* Required work
Retype each of the records below exactly, leaving the pictures out.

* Data extracts
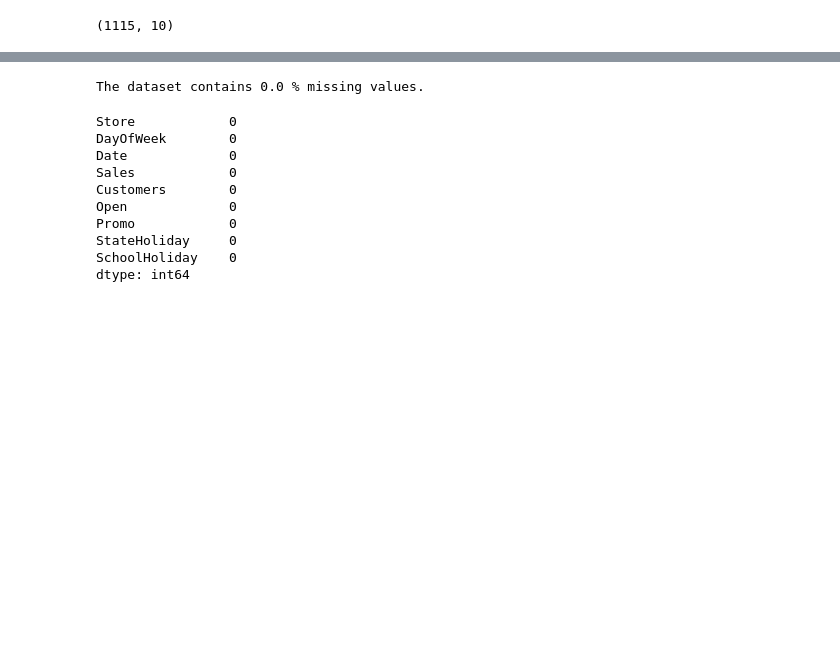
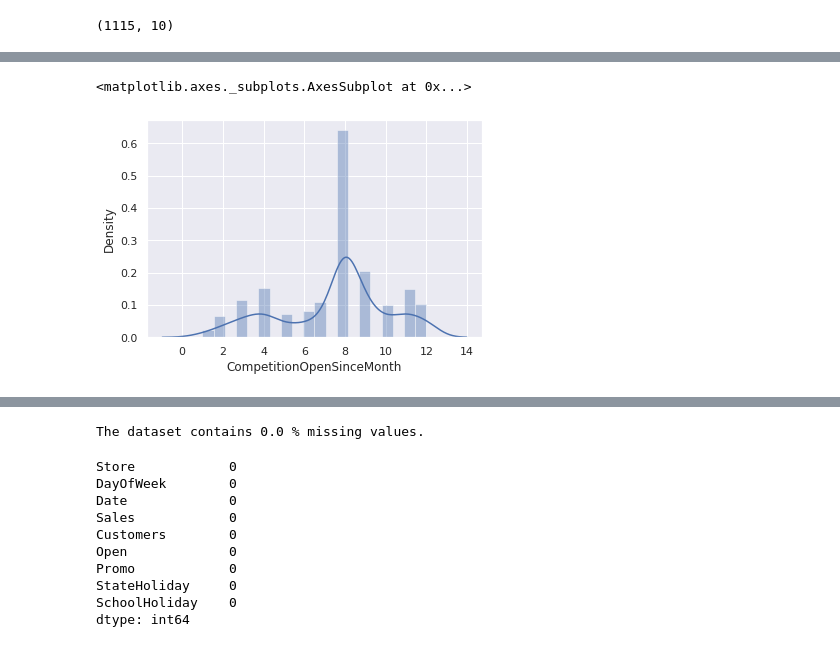
Before and after one commit to MohammedEsamaldin/Pharmaceutical-Sales-Prediction-across-multiple-stores, a Jupyter notebook: notebooks/cleaning.ipynb, the cells around one changed output, grey strips where cells are left out. Saved outputs shown, nothing was run; the diff lists cells and outputs as text; code cells hidden in the pictures; blank space fills up the shorter version.

```diff
--- a/notebooks/cleaning.ipynb
+++ b/notebooks/cleaning.ipynb
@@ -44,5 +56,8 @@ df2.head()
 # %%
-df2['CompetitionDistance'] = df.fillna(value = df['CompetitionDistance'].mean())
+df2['CompetitionDistance'] = df2['CompetitionDistance'].fillna(value = df['CompetitionDistance'].mean())
+# %%
+df2['CompetitionOpenSinceMonth']=df2['CompetitionOpenSinceMonth'].fillna(df2['CompetitionOpenSinceMonth'].median())
+df2['CompetitionOpenSinceYear']=df2['CompetitionOpenSinceYear'].fillna(df2['CompetitionOpenSinceYear'].median())
 # %%
 
 df2['Promo2SinceWeek'] = df2['Promo2SinceWeek'].fillna(value = 0 )
@@ -53,3 +66,8 @@ fill_list= ['Promo2SinceWeek', 'Promo2SinceYear','PromoInterval']
+# %%
+sns.distplot(df2.CompetitionOpenSinceMonth)
+# %% [output]
+<matplotlib.axes._subplots.AxesSubplot at 0x...>
+[figure, added]
 # %%
 df2.isnull().sum()
 # %% [output]
```
Also changed, not shown: parts of 31 cells of this notebook, 2 other files.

* Your response
Before and after one commit to MohammedEsamaldin/Pharmaceutical-Sales-Prediction-across-multiple-stores, a Jupyter notebook: notebooks/cleaning.ipynb, the cells around one changed output, grey strips where cells are left out. Saved outputs shown, nothing was run; the diff lists cells and outputs as text; code cells hidden in the pictures; blank space fills up the shorter version.

```diff
--- a/notebooks/cleaning.ipynb
+++ b/notebooks/cleaning.ipynb
@@ -44,5 +56,8 @@ df2.head()
 # %%
-df2['CompetitionDistance'] = df.fillna(value = df['CompetitionDistance'].mean())
+df2['CompetitionDistance'] = df2['CompetitionDistance'].fillna(value = df['CompetitionDistance'].mean())
+# %%
+df2['CompetitionOpenSinceMonth']=df2['CompetitionOpenSinceMonth'].fillna(df2['CompetitionOpenSinceMonth'].median())
+df2['CompetitionOpenSinceYear']=df2['CompetitionOpenSinceYear'].fillna(df2['CompetitionOpenSinceYear'].median())
 # %%
 
 df2['Promo2SinceWeek'] = df2['Promo2SinceWeek'].fillna(value = 0 )
@@ -53,3 +66,8 @@ fill_list= ['Promo2SinceWeek', 'Promo2SinceYear','PromoInterval']
+# %%
+sns.distplot(df2.CompetitionOpenSinceMonth)
+# %% [output]
+<matplotlib.axes._subplots.AxesSubplot at 0x...>
+[figure, added]
 # %%
 df2.isnull().sum()
 # %% [output]
```
Also changed, not shown: parts of 31 cells of this notebook, 2 other files.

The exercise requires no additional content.